== Task prompt ==
From the entries that follow, extract each line holding the string "ipynb".

== Records supplied ==
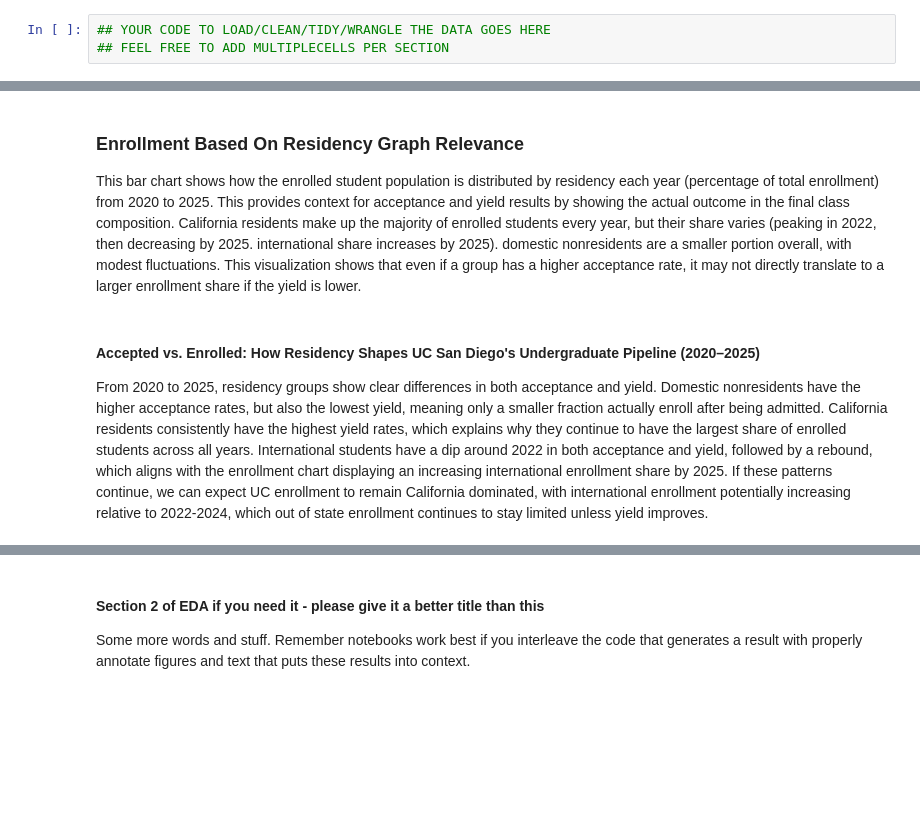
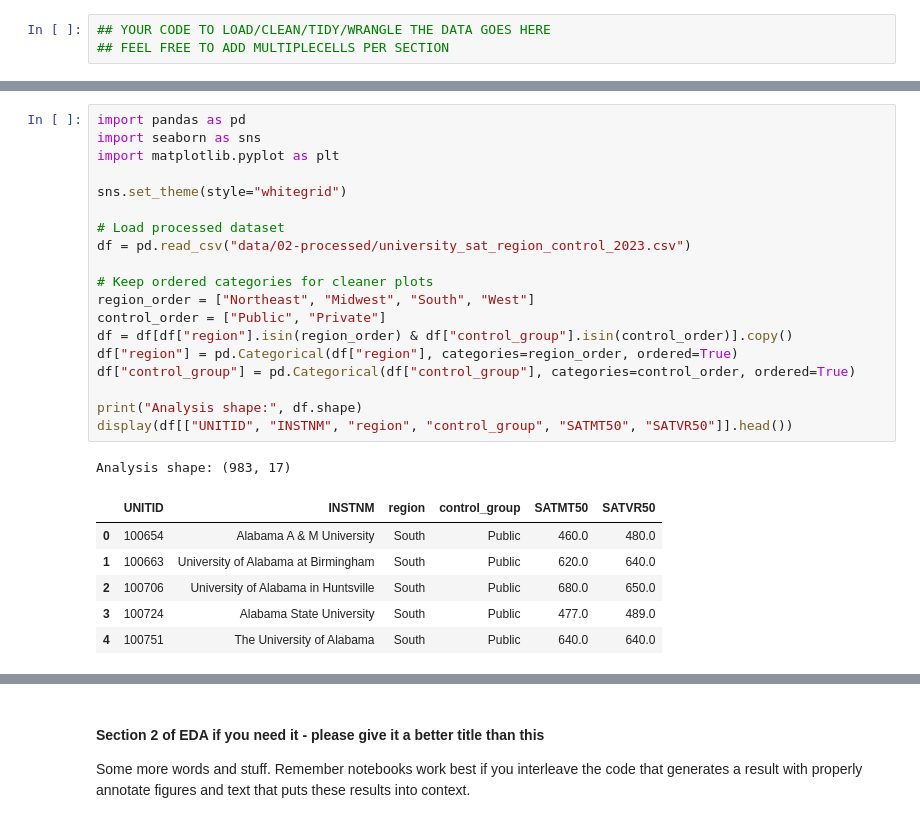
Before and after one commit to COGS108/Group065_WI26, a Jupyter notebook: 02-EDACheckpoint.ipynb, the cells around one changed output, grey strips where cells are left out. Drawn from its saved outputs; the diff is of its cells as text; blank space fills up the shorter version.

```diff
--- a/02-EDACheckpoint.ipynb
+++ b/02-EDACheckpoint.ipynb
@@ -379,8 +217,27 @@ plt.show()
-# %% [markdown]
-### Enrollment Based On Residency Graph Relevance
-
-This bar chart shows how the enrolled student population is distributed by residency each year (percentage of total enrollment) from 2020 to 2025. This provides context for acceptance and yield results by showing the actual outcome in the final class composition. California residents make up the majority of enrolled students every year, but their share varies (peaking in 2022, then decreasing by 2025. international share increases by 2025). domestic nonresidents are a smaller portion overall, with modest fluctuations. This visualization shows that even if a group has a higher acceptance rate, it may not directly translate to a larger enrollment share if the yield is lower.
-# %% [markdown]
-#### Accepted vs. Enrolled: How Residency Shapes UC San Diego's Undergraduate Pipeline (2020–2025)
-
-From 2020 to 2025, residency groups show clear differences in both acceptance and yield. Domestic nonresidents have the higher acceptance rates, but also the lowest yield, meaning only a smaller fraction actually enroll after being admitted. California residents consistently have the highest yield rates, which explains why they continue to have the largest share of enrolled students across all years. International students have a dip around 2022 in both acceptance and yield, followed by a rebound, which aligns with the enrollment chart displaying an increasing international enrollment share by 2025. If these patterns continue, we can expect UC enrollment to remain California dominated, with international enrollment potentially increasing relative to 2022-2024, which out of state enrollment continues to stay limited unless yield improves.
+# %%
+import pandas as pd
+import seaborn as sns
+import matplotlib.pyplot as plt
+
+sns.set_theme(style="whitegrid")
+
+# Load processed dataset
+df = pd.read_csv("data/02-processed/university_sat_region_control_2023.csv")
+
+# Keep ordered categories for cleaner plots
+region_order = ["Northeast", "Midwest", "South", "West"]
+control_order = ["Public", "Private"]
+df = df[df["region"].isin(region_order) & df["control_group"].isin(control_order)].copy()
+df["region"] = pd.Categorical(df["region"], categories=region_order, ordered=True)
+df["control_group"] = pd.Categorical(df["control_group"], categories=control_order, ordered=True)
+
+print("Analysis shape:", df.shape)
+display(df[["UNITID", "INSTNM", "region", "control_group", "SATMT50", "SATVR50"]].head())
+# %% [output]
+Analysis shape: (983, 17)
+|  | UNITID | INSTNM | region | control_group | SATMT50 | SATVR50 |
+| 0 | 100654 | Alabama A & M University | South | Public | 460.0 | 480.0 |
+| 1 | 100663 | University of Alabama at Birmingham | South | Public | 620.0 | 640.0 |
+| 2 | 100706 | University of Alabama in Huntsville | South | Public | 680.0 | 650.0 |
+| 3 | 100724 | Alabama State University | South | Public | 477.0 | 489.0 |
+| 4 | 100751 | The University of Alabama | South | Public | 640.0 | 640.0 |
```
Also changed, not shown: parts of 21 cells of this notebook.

--

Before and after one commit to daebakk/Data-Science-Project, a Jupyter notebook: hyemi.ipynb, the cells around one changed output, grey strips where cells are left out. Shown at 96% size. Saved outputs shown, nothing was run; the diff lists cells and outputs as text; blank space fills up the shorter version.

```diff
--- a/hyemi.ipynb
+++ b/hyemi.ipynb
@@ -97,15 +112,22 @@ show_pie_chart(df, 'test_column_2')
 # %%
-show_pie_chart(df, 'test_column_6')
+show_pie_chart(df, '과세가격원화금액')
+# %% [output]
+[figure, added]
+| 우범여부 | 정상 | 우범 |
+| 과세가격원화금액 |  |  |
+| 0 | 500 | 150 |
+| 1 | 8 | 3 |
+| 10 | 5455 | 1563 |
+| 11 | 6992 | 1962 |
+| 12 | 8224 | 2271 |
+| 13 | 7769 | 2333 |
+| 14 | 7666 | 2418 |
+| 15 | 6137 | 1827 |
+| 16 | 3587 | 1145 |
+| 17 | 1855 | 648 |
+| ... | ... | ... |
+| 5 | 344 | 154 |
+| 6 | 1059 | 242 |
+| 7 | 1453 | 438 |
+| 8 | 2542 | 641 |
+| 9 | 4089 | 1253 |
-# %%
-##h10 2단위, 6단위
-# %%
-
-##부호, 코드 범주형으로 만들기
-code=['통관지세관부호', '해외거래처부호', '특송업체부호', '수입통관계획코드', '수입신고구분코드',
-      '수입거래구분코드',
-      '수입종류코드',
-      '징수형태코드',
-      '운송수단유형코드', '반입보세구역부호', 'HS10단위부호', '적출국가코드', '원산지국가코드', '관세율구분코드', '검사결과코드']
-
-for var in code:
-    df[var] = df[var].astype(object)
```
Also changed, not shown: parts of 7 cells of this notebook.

== Exercise solution ==
Before and after one commit to COGS108/Group065_WI26, a Jupyter notebook: 02-EDACheckpoint.ipynb, the cells around one changed output, grey strips where cells are left out. Drawn from its saved outputs; the diff is of its cells as text; blank space fills up the shorter version.
--- a/02-EDACheckpoint.ipynb
+++ b/02-EDACheckpoint.ipynb
Before and after one commit to daebakk/Data-Science-Project, a Jupyter notebook: hyemi.ipynb, the cells around one changed output, grey strips where cells are left out. Shown at 96% size. Saved outputs shown, nothing was run; the diff lists cells and outputs as text; blank space fills up the shorter version.
--- a/hyemi.ipynb
+++ b/hyemi.ipynb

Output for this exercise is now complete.